STORED DATA >>
........

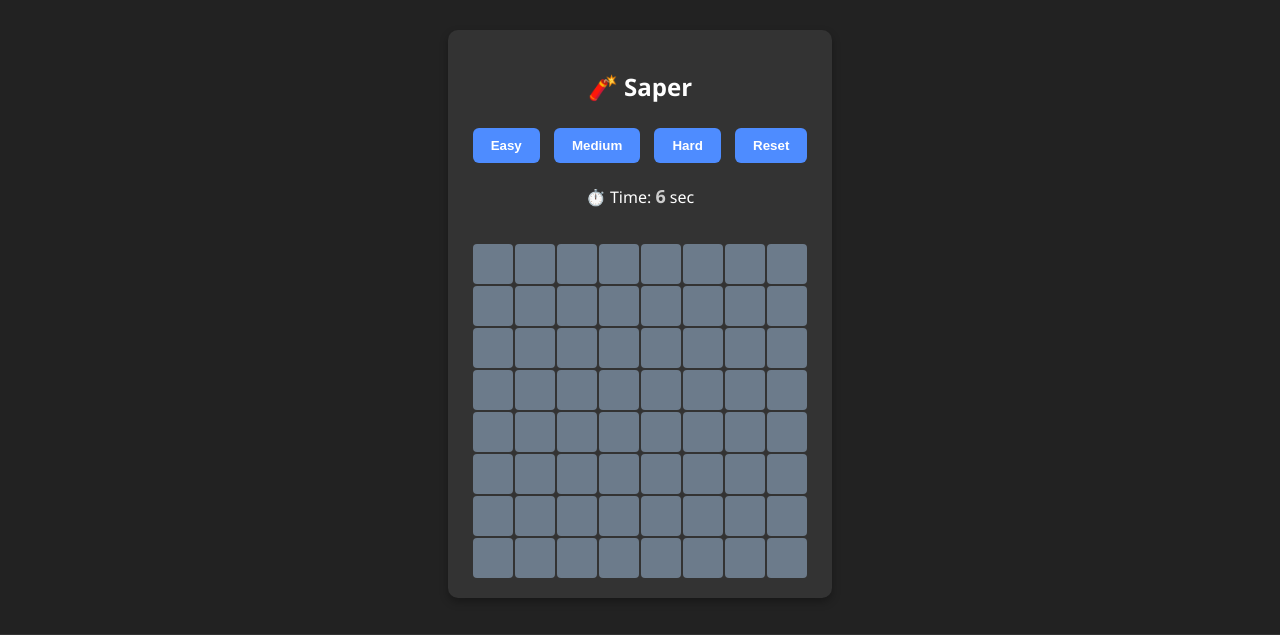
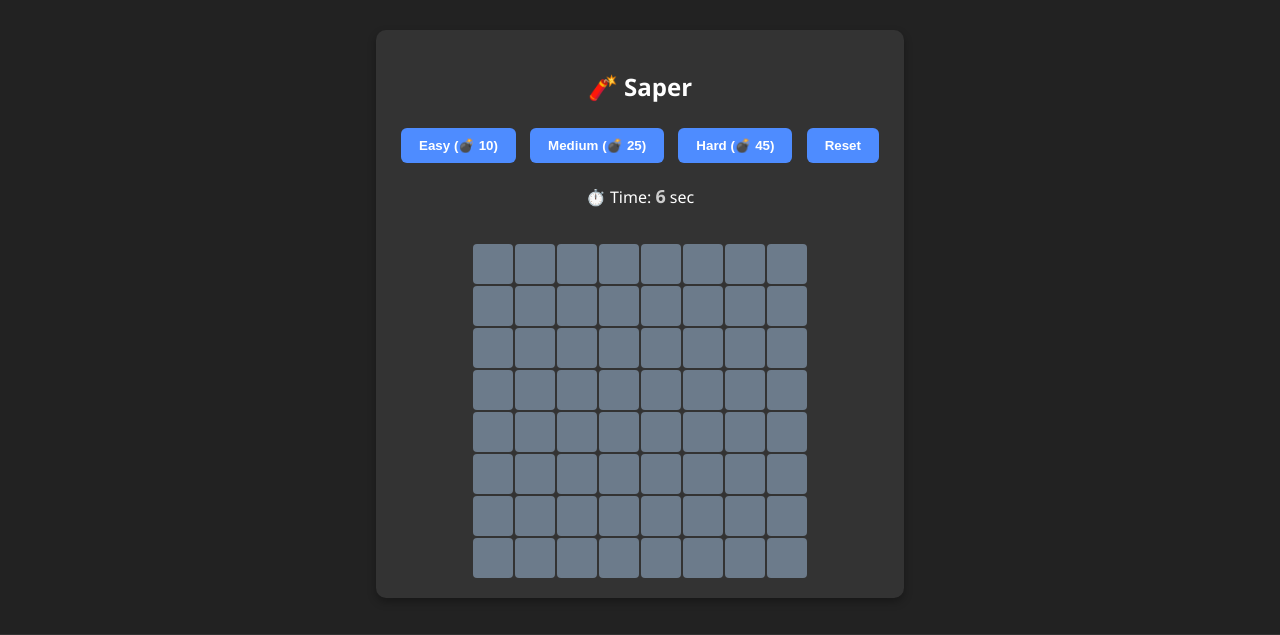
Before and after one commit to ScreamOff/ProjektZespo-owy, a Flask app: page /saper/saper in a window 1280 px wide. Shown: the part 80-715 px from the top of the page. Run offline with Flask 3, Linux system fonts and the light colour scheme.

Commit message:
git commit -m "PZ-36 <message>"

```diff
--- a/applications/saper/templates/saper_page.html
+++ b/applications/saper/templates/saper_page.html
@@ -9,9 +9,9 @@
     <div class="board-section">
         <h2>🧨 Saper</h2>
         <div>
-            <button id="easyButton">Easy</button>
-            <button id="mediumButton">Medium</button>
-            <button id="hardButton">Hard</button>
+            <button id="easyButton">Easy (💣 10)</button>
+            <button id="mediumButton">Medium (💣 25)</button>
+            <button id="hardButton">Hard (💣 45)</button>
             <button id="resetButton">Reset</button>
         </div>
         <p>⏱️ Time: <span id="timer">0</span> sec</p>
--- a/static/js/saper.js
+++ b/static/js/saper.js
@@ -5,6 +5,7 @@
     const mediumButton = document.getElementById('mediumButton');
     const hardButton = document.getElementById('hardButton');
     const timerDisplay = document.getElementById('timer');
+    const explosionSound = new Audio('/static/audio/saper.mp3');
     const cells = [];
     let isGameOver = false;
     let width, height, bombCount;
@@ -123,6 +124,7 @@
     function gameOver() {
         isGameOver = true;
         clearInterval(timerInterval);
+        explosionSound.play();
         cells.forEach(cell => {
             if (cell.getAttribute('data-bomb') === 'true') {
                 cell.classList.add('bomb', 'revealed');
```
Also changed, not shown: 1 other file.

........

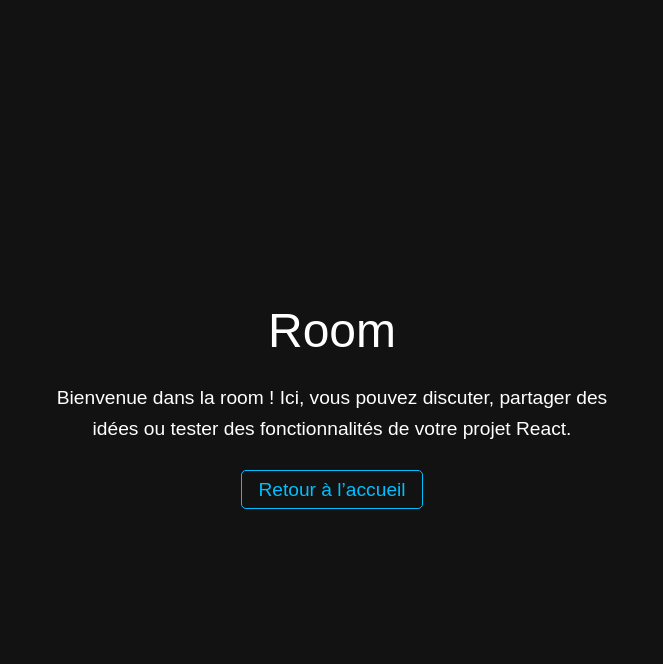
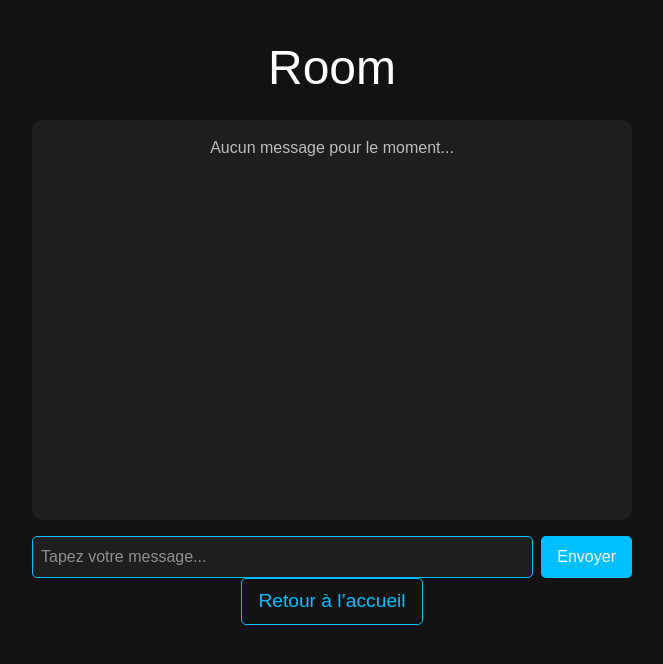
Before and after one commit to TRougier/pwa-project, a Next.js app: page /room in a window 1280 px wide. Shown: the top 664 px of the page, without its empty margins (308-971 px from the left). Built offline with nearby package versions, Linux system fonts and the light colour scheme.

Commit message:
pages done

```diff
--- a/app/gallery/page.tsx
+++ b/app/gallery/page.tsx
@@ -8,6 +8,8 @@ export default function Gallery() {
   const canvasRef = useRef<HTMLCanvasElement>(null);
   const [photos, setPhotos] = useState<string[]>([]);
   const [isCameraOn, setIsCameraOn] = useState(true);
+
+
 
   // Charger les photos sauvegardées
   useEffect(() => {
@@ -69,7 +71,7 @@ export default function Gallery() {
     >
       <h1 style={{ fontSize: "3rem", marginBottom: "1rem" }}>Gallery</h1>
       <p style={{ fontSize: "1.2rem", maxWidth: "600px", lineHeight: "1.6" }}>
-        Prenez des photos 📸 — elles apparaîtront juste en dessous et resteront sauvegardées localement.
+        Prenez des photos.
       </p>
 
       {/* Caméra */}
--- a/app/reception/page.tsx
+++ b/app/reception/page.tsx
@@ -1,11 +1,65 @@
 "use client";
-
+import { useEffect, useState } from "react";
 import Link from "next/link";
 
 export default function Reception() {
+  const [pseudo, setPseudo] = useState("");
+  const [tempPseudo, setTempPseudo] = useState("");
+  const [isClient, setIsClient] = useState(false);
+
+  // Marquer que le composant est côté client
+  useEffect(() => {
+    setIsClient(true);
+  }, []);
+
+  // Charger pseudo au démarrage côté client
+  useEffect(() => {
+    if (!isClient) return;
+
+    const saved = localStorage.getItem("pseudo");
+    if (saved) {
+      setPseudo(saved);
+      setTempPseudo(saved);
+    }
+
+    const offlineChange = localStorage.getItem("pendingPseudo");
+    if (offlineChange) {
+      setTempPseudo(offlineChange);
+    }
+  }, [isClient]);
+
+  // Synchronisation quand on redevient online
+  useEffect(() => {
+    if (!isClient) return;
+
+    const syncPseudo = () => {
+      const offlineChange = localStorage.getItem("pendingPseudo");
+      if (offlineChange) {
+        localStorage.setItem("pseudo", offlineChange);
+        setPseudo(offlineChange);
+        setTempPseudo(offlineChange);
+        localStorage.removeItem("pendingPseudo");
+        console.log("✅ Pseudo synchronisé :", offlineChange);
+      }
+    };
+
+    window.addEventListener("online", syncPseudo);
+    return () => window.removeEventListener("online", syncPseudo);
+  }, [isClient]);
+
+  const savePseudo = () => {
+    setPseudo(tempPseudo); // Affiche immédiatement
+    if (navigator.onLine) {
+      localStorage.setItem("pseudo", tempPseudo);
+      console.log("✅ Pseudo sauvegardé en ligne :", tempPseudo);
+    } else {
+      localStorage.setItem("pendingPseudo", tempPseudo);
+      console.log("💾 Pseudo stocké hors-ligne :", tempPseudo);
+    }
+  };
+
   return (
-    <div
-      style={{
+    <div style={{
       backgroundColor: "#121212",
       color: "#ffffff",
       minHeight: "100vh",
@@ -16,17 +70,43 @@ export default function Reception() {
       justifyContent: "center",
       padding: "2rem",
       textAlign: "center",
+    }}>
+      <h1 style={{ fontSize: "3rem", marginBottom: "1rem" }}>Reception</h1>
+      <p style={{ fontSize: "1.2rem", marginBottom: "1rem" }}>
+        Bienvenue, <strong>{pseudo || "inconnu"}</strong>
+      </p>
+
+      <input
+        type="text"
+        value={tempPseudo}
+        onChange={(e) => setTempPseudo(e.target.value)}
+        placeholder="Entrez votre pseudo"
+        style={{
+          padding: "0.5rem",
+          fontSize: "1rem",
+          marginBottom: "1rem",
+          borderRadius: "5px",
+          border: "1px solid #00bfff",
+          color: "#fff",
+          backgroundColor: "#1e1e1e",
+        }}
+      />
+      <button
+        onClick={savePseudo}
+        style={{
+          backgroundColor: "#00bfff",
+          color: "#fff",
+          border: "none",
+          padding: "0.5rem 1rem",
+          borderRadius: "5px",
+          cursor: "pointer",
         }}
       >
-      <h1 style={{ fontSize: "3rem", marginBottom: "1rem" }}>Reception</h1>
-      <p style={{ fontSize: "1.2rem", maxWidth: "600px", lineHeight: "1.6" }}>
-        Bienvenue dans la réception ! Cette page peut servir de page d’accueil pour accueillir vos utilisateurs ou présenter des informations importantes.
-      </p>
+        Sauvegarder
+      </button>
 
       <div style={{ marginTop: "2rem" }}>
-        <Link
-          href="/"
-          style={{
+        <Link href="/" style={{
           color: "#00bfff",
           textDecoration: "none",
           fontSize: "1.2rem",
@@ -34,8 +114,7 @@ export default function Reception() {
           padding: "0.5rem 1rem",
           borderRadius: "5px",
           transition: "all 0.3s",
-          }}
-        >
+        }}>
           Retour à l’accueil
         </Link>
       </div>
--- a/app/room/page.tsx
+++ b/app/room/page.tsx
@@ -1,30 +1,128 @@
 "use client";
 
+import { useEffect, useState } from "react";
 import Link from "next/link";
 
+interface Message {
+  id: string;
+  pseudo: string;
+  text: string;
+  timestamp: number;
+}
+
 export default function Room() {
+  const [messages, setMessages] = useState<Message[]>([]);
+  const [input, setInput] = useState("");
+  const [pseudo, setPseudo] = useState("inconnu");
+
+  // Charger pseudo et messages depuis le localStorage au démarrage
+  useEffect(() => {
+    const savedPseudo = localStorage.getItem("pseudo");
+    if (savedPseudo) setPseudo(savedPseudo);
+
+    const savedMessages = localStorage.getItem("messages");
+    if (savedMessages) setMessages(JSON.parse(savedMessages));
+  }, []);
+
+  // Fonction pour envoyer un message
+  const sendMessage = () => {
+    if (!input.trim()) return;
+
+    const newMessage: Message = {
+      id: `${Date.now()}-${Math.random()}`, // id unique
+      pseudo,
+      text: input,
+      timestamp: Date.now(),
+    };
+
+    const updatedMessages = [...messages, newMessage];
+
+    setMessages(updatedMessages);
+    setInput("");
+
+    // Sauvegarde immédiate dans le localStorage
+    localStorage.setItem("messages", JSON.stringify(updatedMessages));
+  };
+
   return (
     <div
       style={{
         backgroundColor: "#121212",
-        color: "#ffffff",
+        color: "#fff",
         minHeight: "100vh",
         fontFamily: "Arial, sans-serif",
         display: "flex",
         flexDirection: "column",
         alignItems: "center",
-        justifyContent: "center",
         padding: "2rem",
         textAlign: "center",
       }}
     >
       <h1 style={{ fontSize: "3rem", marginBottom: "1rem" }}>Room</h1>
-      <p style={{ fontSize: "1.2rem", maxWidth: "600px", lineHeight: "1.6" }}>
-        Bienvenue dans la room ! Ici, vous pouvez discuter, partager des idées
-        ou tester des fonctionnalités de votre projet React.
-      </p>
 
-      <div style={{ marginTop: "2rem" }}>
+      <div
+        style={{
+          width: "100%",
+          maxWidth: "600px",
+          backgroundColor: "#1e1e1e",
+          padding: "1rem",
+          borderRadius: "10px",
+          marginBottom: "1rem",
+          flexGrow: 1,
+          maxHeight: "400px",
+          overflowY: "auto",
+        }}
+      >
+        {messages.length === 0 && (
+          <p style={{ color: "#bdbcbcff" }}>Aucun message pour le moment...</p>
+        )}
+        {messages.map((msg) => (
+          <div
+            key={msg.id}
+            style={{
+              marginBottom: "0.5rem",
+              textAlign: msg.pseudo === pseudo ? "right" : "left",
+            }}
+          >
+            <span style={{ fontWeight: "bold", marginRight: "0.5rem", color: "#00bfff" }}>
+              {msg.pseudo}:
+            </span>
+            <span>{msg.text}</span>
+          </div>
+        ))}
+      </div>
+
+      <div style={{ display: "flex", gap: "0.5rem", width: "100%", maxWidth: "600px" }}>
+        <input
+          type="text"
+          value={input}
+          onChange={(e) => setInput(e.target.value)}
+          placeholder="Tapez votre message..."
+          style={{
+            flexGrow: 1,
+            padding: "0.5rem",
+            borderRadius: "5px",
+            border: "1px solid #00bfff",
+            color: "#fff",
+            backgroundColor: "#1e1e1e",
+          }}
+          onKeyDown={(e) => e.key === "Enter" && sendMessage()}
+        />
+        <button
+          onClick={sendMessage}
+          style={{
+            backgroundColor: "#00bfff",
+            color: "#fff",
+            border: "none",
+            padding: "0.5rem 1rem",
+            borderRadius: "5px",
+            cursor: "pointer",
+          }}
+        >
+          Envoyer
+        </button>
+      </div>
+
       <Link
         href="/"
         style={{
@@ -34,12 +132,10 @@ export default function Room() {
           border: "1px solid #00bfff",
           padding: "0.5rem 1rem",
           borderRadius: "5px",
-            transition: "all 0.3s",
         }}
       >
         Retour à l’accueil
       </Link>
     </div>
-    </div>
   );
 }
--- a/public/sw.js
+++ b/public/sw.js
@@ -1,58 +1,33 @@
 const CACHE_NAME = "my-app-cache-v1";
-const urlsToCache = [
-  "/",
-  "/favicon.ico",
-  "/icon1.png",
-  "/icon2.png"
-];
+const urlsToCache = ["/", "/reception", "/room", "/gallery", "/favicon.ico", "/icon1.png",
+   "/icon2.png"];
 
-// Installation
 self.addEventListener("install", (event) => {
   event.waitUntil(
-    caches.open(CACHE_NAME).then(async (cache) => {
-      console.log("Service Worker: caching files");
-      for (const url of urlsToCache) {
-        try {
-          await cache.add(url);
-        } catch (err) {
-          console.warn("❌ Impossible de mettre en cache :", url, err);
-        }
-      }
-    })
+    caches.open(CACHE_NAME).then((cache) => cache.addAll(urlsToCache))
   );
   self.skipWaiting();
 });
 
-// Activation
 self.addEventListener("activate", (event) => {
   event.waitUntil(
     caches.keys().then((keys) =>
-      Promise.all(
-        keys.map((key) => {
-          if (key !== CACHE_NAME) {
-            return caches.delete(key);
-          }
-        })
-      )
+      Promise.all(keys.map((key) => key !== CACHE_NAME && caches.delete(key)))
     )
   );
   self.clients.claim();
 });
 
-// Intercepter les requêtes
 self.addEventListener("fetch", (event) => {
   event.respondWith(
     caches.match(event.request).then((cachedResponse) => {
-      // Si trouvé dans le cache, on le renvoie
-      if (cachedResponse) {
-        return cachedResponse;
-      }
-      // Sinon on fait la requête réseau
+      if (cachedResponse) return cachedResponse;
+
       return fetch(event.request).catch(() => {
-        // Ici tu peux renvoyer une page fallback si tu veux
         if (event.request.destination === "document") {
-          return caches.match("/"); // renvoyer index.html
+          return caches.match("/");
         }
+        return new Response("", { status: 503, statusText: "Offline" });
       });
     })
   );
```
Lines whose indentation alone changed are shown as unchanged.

........

ABOUT THIS EXERCISE >> Filter the data down to the lines that contain the string "center", and copy them.

REPLY >>
       justifyContent: "center",
       textAlign: "center",
         alignItems: "center",
-        justifyContent: "center",
         textAlign: "center",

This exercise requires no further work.